Ron Davis

“Amateurs look for inspiration; the rest of us just get up and go to work.”
 – Chuck Close, American painter and photographer

Amateur musicians have the luxury of thinking about the music only. Professionals? We’ve chosen to enter the music business. We need to have business on our mind. Long after we’ve internalized the sound of a diminished scale over a flatted ninth, we need to think about marketing, booking, promoting. About making a living .

The choice to become a professional musician implies this goal: to generate a livelihood through our art. (I’ve discussed this at Pianobabbler.com November 09 2008, January 11 2009, May 17 2010.)

There are two parts to the goal. First part: the livelihood. Making money. Inconvenient truth: we need money to live. How do we make money? By persuading, asking, seducing people to pay for our music. How? Marketing.

There are many ways to market. Publicists. Social media. Social organizations. Advertising. Blogs. Websites. Email. Phone calls. Publicity stunts (remember the singer Bernard LaChance, who stood on the street selling tickets to his Massey Hall show? He ended up on Oprah. Got a huge industry contract, too.)

The method matters less than the intent. You have to commit to fashioning a strategy aimed at bringing your name to the public’s attention, and attracting them to your shows. Commit, then execute. Then persist.

Commit, execute, persist. You may start a Facebook campaign. Or Twitter. You may start an email list (a big fat one is a really good idea.) Or develop a sticky website, bursting with cool. Post video. Post audio. Volunteer somewhere and talk up what you do. The possibilities vary without end. There is no right one. Only the one that works.

Commit, execute, persist. Because you need to get people out. If you don’t, the club owner, the theatre producer, the concert promoter lose money. You walk away with some dough. They never call again. They associate your name with being broke. Which they do not want to be. Nor do you. Hence the need for you to get people out.
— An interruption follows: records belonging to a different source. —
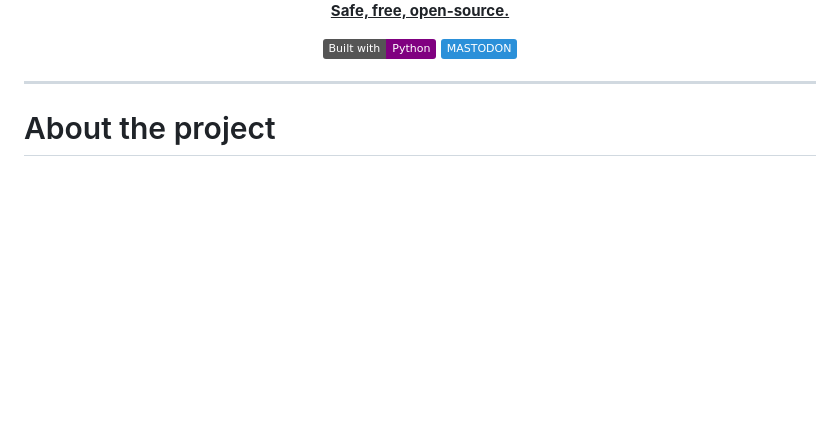
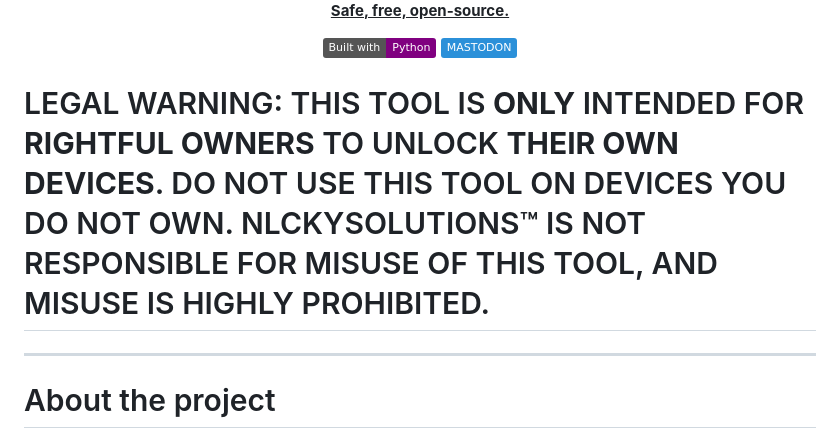
Before and after one commit to nlckysolutions/nPhoneKIT, a Markdown page: README.md, the part around the change. GitHub-like rendering; badges without logos; blank space fills up the shorter version.

```diff
--- a/README.md
+++ b/README.md
@@ -8,6 +8,8 @@
 [![Built with Python](https://img.shields.io/badge/Built%20with-Python-Purple)](https://python.org)
 [![Mastodon](https://img.shields.io/badge/-MASTODON-%232B90D9?logo=mastodon&logoColor=white)](https://mastodon.social/@nlckysolutions)
 </div>
+
+# LEGAL WARNING: THIS TOOL IS **ONLY** INTENDED FOR **RIGHTFUL OWNERS** TO UNLOCK **THEIR OWN DEVICES**. DO NOT USE THIS TOOL ON DEVICES YOU DO NOT OWN. NLCKYSOLUTIONS™ IS NOT RESPONSIBLE FOR MISUSE OF THIS TOOL, AND MISUSE IS HIGHLY PROHIBITED.
 
 ---
 
```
And get out yourself. Go listen. To your friends. Your teachers. Players you don’t know. Being someone another musician gets out, enhances your chances that others will be people you get out.

Which brings us to the second goal in becoming professional musicians: our art.

If you just want to make music, pure music, save yourself the hassle. Become a lawyer, play at home. But if the driving impulse is to share your art, the people have to be there to hear you. Every working musician knows that playing to an empty room takes the energy, and much joy, out of the music.

So getting people out is not just a money thing. It’s a profound art thing as well. The music has less meaning without them.

“But that’s unfair! Advertising is someone else’s job. I shouldn’t have to get the audience out. I should just be able to concentrate on the music.”

Dream on. Generate enough music revenue to pay a marketing team, and you can outsource the task. Otherwise, as Chuck Close says, just get up and go to work. Most of us working musicians do exactly that.

And that’s OK. Balancing art and commerce demands vision and skill. If you engage with that balancing act, our art can thrive. Many of the greatest musicians- from Bach to Sinatra to Ray Charles -have succeeded in this way. You can too.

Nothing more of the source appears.